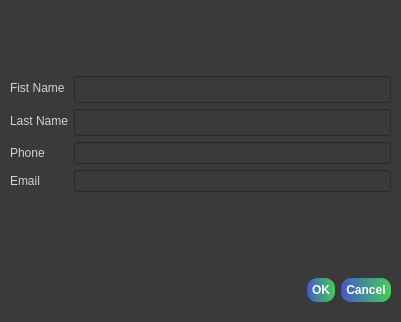
Qt form AddPerson.ui (hrosicka/PyQtPartyList) before a commit.
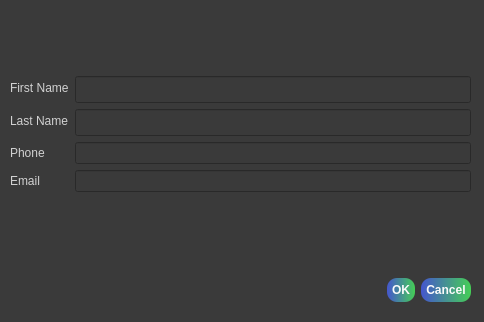
The same form after that commit.

Commit message: Person added - messagebox, tooltips

```diff
--- a/AddPerson.ui
+++ b/AddPerson.ui
@@ -6,10 +6,28 @@
    <rect>
     <x>0</x>
     <y>0</y>
-    <width>401</width>
+    <width>484</width>
     <height>322</height>
    </rect>
   </property>
+  <property name="minimumSize">
+   <size>
+    <width>484</width>
+    <height>322</height>
+   </size>
+  </property>
+  <property name="maximumSize">
+   <size>
+    <width>484</width>
+    <height>322</height>
+   </size>
+  </property>
+  <property name="baseSize">
+   <size>
+    <width>484</width>
+    <height>322</height>
+   </size>
+  </property>
   <property name="windowTitle">
    <string>Add new person</string>
   </property>
@@ -21,7 +39,7 @@
     <rect>
      <x>10</x>
      <y>270</y>
-     <width>381</width>
+     <width>461</width>
      <height>41</height>
     </rect>
    </property>
@@ -52,7 +70,7 @@
     <rect>
      <x>10</x>
      <y>10</y>
-     <width>381</width>
+     <width>461</width>
      <height>247</height>
     </rect>
    </property>
@@ -67,7 +85,7 @@
 color: rgb(209, 209, 209);</string>
       </property>
       <property name="text">
-       <string>Fist Name</string>
+       <string>First Name</string>
       </property>
      </widget>
     </item>
@@ -155,6 +173,9 @@
        <string notr="true">font: 12pt &quot;MS Shell Dlg 2&quot;;
 color: rgb(209, 209, 209);</string>
       </property>
+      <property name="alignment">
+       <set>Qt::AlignRight|Qt::AlignTrailing|Qt::AlignVCenter</set>
+      </property>
      </widget>
     </item>
    </layout>
```
Left out of the diff: 9 changed lines with no effect on the pictures. The commit also changes 1 other file.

_____

→ Try it
If a line in the records includes "form", it counts toward the total; report that total by itself.

→ Answer box
2